Left Hand Brewery Attempts To Trademark 'Nitro' For Its Beer Line
from the gassy-brew-ha-ha dept
Here we go again. Beer-makers and trademark seem to be becoming something of an item these days. Previously, we’ve noted trademarks and battles over last names, common sports phrases, and (sigh) whether a six looks too much like a nine. Seriously. These applications and battles tend to revolve around some common term or name being used in association with a beer brand. Where trademark was chiefly developed as a resource for consumers to keep from being duped, it has evolved into a language-grab for companies looking to knee-cap the competition.
Such is the latest case, in which Left Hand Brewing out of Colorado wants to trademark the term “nitro” for their beer brands. Unfortunately, this presents a problem.
Colorado’s Left Hand Brewing is attempting to trademark the term “nitro”—as in, nitrogen. The Longmont company is thus far the only US brewer to bottle with nitrogen as opposed to carbon dioxide, something it says it achieved at a steep cost: years of effort, and hundreds of thousands of dollars. “We have a bottle that is pretty unique,” president Eric Wallace tells the Denver Post. But here’s what’s not unique: Plenty of breweries pour nitro beer on draft, and others have announced or implied plans for nitro beer in bottles or cans. If the trademark is granted, Left Hand could send cease-and-desist letters to those breweries, a lawyer explains.
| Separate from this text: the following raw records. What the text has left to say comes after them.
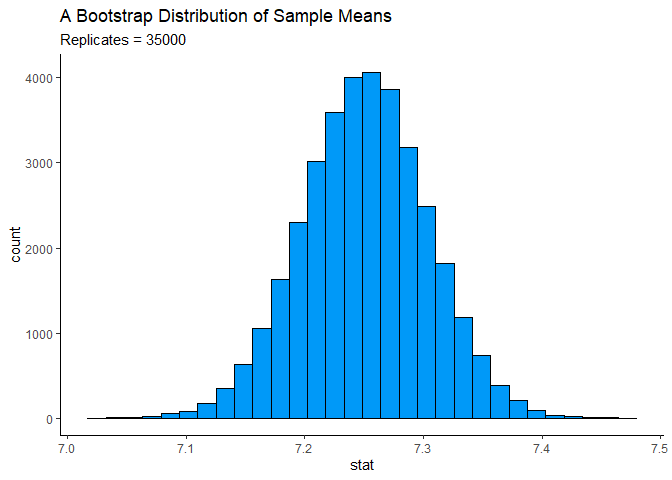
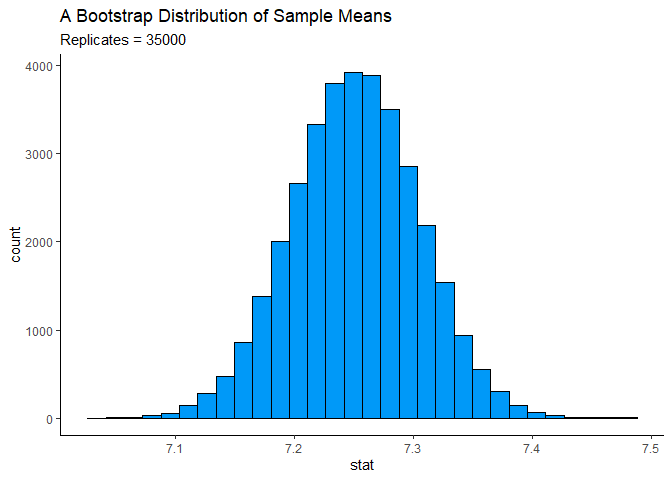
last

diff --git a/lab-11.md b/lab-11.md
@@ -89,7 +89,6 @@ library(boot)
 
 ``` r
 data(ncbirths)
-?ncbirths
 ```
 
 ### Exercise 1
@@ -131,23 +130,23 @@ boot_df
     ## # A tibble: 35,000 × 2
     ##    replicate  stat
     ##        <int> <dbl>
-    ##  1         1  7.31
-    ##  2         2  7.22
-    ##  3         3  7.27
-    ##  4         4  7.35
+    ##  1         1  7.28
+    ##  2         2  7.27
+    ##  3         3  7.22
+    ##  4         4  7.21
     ##  5         5  7.26
-    ##  6         6  7.27
-    ##  7         7  7.30
-    ##  8         8  7.25
-    ##  9         9  7.24
-    ## 10        10  7.33
+    ##  6         6  7.16
+    ##  7         7  7.27
+    ##  8         8  7.26
+    ##  9         9  7.20
+    ## 10        10  7.22
     ## # ℹ 34,990 more rows
 
 ``` r
 mean(boot_df$stat)
 ```
 
-    ## [1] 7.250477
+    ## [1] 7.25127
 
 ``` r
 ggplot(data = boot_df, mapping = aes(x = stat)) +
@@ -164,7 +163,7 @@ boot_n <- boot_df %>%
 mean(boot_n$null)
 ```
 
-    ## [1] 7.429883
+    ## [1] 7.430676
 
 ### Exercise 4
 
@@ -183,13 +182,13 @@ t.test(boot_n$stat, boot_n$null)
     ##  Welch Two Sample t-test
     ## 
     ## data:  boot_n$stat and boot_n$null
-    ## t = -448.46, df = 69998, p-value < 2.2e-16
+    ## t = -444.71, df = 69998, p-value < 2.2e-16
     ## alternative hypothesis: true difference in means is not equal to 0
     ## 95 percent confidence interval:
-    ##  -0.1801901 -0.1786219
+    ##  -0.1801967 -0.1786153
     ## sample estimates:
     ## mean of x mean of y 
-    ##  7.250477  7.429883
+    ##  7.251270  7.430676
 
 There is a significant difference in baby weights between 1995 and
 after.
@@ -275,4 +274,31 @@ not low weight.
 
 ``` r
 #H0: the proportion of low birth weight babies for younger mothers is the same as for mature mothers. HA: the proportion of low birth weight babies is higher for mature mothers than for younger mothers.
+
+ncbirths %>%
+  filter(mature == "younger mom") %>%
+  group_by( lowbirthweight ) %>%
+  dplyr::summarise(percent = 100 * n() / nrow(ncbirths))
 ```
+
+    ## # A tibble: 2 × 2
+    ##   lowbirthweight percent
+    ##   <fct>            <dbl>
+    ## 1 low                9.3
+    ## 2 not low           77.4
+
+``` r
+ncbirths %>%
+  filter(mature == "mature mom") %>%
+  group_by( lowbirthweight ) %>%
+  dplyr::summarise( percent = 100 * n() / nrow( ncbirths ) )
+```
+
+    ## # A tibble: 2 × 2
+    ##   lowbirthweight percent
+    ##   <fct>            <dbl>
+    ## 1 low                1.8
+    ## 2 not low           11.5
+
+I feel like my code for the last assignment is not really correct :( but
+I did it to my best ability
I’m not sure how accurate that last bit is. Instead, C&D letters would go out to other breweries using the label of nitro to denote a nitrogen infused beer, not breweries that simply partake in the process. Still, we see the problem of this evolution in trademark usage. What is likely to become an industry standard process, and one that is already done in other parts of the industry, is going to be locked up in terms of branding. Denoting a nitrogen-infused bottle isn’t terribly different from denoting a beer as ‘lite/light’, yet other breweries would be deprived the ability to do inform their customers of what they’re drinking if this mark goes through. That wasn’t the purpose of the law at the outset.
Other publications, and companies, appear to agree.
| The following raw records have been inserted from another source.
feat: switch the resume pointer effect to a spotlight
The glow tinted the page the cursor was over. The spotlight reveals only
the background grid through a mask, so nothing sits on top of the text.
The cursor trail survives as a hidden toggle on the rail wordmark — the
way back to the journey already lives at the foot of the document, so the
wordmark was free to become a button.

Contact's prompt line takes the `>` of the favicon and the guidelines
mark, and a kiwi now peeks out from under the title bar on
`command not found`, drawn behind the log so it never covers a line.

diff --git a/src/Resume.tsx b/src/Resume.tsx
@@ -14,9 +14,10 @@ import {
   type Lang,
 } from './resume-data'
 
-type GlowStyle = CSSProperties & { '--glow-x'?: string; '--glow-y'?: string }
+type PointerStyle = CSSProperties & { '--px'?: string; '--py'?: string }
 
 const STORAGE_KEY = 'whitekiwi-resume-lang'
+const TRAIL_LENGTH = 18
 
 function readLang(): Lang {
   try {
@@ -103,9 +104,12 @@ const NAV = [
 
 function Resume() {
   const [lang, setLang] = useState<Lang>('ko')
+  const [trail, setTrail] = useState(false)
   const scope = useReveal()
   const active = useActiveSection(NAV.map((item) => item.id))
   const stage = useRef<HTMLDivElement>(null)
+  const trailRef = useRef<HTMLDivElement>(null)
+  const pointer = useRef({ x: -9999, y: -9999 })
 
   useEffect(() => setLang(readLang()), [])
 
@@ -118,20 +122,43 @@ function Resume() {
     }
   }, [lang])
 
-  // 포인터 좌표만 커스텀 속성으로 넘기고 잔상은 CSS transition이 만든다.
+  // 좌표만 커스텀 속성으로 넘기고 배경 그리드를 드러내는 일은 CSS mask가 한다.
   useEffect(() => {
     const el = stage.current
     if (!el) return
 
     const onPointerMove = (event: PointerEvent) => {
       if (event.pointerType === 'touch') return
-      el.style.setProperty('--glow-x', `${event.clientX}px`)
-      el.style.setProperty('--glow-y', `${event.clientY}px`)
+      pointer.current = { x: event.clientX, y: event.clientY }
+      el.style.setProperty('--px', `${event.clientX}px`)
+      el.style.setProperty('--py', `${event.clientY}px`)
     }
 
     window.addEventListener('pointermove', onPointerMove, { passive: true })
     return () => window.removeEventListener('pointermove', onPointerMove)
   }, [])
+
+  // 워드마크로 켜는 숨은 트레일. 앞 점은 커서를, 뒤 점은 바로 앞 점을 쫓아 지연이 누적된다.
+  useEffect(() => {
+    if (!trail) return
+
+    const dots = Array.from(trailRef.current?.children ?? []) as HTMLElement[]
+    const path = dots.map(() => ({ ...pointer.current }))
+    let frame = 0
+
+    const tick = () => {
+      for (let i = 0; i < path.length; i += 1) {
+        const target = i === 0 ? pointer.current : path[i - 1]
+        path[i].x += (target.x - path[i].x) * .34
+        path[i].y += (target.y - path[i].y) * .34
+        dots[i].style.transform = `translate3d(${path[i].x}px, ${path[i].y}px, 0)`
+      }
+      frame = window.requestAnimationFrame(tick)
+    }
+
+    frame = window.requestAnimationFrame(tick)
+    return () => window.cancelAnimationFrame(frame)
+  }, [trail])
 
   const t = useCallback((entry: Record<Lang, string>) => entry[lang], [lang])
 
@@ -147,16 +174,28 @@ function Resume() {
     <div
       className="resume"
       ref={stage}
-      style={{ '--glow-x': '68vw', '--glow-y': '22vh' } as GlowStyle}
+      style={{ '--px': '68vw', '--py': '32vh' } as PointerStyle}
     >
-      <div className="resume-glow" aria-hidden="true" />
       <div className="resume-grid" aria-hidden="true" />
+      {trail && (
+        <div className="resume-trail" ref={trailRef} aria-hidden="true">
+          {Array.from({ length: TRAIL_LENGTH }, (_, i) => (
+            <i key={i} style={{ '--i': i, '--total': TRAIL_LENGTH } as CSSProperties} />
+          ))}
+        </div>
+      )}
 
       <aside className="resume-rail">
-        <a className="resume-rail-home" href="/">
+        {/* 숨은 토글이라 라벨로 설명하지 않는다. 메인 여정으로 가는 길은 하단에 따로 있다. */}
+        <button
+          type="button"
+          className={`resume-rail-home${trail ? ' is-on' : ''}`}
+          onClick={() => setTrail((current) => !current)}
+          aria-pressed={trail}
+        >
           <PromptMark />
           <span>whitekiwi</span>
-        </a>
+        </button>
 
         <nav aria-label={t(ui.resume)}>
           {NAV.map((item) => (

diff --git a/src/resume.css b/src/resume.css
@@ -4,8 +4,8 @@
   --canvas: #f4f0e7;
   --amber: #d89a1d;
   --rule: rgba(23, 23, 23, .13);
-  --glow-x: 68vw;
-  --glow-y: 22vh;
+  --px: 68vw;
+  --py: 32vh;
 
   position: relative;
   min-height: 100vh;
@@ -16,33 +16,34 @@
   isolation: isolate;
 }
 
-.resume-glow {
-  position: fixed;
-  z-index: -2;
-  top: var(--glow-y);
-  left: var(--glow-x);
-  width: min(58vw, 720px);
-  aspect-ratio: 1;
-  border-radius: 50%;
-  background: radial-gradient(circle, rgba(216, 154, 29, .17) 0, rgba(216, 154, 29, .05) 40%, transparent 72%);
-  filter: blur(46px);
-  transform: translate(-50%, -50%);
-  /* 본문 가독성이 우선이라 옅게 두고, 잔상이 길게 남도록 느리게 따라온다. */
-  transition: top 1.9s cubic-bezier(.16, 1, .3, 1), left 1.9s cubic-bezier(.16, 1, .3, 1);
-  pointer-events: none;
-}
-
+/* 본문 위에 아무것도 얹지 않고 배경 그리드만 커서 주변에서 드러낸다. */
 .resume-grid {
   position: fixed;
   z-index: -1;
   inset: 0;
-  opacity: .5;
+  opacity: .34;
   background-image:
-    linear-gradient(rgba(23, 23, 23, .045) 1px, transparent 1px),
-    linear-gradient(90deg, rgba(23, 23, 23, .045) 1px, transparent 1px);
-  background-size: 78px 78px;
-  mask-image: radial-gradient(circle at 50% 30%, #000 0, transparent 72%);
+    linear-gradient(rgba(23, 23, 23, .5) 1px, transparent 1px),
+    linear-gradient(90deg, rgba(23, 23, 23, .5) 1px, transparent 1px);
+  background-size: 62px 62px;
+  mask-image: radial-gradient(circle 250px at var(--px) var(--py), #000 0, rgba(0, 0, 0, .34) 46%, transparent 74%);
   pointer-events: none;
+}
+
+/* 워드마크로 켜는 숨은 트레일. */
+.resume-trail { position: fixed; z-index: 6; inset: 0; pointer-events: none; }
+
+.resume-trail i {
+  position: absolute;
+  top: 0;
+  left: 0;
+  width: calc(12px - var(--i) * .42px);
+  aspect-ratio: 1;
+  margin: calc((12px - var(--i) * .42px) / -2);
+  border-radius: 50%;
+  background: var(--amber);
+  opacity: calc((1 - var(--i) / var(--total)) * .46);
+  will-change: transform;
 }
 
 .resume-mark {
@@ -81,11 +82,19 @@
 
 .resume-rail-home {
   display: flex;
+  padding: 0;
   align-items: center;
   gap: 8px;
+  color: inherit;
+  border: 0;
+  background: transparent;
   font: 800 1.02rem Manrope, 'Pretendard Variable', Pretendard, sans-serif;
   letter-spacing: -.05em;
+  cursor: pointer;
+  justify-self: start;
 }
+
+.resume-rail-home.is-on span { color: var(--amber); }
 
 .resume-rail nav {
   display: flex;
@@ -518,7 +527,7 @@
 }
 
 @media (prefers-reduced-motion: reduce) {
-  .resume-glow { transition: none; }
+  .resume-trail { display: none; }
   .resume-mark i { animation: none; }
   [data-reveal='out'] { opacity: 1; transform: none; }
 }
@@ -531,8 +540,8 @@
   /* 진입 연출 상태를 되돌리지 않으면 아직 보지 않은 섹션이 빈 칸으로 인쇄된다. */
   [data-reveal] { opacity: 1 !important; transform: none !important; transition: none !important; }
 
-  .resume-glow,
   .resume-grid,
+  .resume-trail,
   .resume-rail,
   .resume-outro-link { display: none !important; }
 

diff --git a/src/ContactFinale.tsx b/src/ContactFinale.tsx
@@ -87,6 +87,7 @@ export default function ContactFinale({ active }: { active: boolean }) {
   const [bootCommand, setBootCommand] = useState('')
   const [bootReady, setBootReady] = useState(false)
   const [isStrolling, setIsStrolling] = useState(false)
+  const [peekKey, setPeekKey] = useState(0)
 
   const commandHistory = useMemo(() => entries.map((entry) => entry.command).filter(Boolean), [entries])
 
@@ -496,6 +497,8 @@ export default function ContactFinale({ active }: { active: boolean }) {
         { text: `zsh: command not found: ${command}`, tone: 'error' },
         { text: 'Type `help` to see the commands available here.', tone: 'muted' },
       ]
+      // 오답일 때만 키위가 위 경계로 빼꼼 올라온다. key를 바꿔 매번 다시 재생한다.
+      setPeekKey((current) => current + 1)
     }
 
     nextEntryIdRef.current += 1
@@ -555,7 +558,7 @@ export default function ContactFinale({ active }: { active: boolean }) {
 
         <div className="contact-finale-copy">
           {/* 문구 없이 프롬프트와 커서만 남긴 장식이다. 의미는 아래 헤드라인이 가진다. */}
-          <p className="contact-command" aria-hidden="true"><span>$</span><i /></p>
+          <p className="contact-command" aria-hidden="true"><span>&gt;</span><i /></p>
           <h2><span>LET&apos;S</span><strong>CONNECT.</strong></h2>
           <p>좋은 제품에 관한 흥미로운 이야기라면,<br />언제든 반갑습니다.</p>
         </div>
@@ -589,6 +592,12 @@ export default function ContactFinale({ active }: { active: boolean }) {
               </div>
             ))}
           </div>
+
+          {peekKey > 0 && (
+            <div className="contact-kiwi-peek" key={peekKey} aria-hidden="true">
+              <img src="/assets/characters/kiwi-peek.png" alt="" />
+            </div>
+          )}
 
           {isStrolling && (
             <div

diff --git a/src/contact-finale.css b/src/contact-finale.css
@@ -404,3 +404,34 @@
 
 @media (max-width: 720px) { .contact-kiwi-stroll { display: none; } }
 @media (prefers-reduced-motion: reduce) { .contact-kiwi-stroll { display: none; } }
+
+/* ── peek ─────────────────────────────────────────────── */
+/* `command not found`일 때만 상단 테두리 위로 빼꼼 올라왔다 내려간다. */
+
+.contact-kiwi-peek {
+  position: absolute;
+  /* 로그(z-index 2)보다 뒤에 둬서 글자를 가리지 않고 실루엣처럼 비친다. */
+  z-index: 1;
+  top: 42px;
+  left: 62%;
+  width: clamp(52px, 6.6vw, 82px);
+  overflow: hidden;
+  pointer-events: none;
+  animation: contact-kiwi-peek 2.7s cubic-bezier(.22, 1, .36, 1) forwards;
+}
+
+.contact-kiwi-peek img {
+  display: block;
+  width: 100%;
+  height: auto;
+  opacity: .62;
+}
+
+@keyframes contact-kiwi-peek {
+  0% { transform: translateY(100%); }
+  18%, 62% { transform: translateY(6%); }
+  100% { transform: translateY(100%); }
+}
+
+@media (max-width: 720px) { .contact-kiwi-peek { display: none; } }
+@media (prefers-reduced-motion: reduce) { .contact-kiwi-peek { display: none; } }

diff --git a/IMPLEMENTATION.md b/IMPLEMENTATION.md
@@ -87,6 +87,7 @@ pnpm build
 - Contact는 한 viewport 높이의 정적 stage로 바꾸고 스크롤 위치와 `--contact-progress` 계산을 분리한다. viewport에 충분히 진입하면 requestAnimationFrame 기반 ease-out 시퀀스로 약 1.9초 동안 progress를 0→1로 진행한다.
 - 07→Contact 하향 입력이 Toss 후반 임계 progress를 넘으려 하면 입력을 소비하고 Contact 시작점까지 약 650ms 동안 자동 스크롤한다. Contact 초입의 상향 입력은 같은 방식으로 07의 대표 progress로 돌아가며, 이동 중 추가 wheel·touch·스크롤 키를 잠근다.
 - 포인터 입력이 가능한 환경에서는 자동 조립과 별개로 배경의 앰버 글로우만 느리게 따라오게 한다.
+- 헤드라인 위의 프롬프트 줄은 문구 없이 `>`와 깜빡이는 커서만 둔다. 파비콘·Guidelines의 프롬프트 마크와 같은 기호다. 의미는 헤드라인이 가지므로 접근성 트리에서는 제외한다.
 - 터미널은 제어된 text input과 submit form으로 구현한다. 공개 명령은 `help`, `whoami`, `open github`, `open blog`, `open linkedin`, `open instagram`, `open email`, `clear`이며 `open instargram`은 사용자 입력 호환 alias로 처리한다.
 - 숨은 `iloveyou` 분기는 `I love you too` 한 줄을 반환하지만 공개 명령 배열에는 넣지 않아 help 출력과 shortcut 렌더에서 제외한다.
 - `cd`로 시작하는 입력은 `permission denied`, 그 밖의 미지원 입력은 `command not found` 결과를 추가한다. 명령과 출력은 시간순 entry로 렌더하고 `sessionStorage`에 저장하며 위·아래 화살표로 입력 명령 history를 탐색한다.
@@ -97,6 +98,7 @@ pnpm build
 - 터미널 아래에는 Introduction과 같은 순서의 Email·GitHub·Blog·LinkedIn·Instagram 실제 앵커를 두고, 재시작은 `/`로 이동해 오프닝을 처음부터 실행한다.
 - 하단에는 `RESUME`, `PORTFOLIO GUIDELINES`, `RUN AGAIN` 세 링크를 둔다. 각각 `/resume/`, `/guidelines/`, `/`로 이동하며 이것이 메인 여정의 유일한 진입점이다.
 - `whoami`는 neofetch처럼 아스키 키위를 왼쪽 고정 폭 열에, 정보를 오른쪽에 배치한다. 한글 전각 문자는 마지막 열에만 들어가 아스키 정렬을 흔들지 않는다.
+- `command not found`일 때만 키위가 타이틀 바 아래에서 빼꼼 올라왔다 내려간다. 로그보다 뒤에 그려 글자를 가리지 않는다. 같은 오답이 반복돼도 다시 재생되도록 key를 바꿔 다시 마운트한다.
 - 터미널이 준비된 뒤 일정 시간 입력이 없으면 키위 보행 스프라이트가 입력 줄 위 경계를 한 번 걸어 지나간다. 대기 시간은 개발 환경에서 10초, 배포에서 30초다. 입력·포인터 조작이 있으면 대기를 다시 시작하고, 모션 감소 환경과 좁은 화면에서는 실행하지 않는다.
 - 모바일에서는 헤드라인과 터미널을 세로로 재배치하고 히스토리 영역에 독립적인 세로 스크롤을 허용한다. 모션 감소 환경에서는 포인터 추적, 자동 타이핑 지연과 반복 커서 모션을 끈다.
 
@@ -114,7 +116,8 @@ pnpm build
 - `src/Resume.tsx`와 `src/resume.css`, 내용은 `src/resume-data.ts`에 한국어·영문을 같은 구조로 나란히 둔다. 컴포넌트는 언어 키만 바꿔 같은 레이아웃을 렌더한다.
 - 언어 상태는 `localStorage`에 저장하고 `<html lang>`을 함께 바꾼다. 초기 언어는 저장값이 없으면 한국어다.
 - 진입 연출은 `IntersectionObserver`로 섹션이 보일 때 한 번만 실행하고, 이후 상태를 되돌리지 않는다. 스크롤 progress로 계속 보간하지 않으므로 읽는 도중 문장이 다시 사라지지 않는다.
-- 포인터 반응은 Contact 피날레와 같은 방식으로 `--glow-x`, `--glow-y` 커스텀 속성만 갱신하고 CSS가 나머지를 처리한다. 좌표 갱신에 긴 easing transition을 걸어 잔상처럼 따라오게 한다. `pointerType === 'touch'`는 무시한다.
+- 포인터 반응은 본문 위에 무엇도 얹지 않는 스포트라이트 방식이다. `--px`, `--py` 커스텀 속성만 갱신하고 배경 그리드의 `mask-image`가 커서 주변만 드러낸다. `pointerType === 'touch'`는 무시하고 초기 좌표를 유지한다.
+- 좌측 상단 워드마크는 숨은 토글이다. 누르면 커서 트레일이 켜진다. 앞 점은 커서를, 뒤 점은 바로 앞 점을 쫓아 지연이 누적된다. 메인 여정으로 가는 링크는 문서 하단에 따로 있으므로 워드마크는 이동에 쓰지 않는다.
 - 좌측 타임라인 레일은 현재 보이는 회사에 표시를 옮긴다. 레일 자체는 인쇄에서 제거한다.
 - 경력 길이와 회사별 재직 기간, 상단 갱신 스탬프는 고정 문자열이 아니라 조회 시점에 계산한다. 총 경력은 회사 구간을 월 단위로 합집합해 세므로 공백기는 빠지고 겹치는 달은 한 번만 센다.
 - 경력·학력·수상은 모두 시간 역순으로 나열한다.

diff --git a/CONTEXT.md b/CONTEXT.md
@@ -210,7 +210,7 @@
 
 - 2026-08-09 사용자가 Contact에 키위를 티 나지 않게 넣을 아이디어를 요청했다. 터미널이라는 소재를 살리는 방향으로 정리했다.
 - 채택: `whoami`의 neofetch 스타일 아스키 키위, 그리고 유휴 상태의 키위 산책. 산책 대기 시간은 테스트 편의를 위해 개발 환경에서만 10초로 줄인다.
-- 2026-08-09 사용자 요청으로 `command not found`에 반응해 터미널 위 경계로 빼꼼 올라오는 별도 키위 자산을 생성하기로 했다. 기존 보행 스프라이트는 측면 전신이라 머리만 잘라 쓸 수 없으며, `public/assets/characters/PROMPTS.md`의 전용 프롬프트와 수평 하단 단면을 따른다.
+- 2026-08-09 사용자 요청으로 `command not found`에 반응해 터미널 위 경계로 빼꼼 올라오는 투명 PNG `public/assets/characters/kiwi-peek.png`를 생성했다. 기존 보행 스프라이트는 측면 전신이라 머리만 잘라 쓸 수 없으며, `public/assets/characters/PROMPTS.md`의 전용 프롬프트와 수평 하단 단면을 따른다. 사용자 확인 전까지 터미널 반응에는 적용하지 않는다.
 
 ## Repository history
The Week sees nitro as a “descriptor”—”imagine if, say, Budweiser tried to trademark ‘refreshing,'” it quips. But Wallace says the trademark seeks to protect the name of its “Nitro Series” of beers, “not the style—not nitrogenated beers.” But a rep for Anheuser-Busch—which has until June to decide if it will oppose the application—notes, “As a brewer, we have produced our own nitrogenated beers and, like many other brewers, large and small, we need to maintain the ability to identify them to consumers.”
We’ll have to see if the trademark is granted, but it sure shouldn’t be if the intent of trademark law is followed.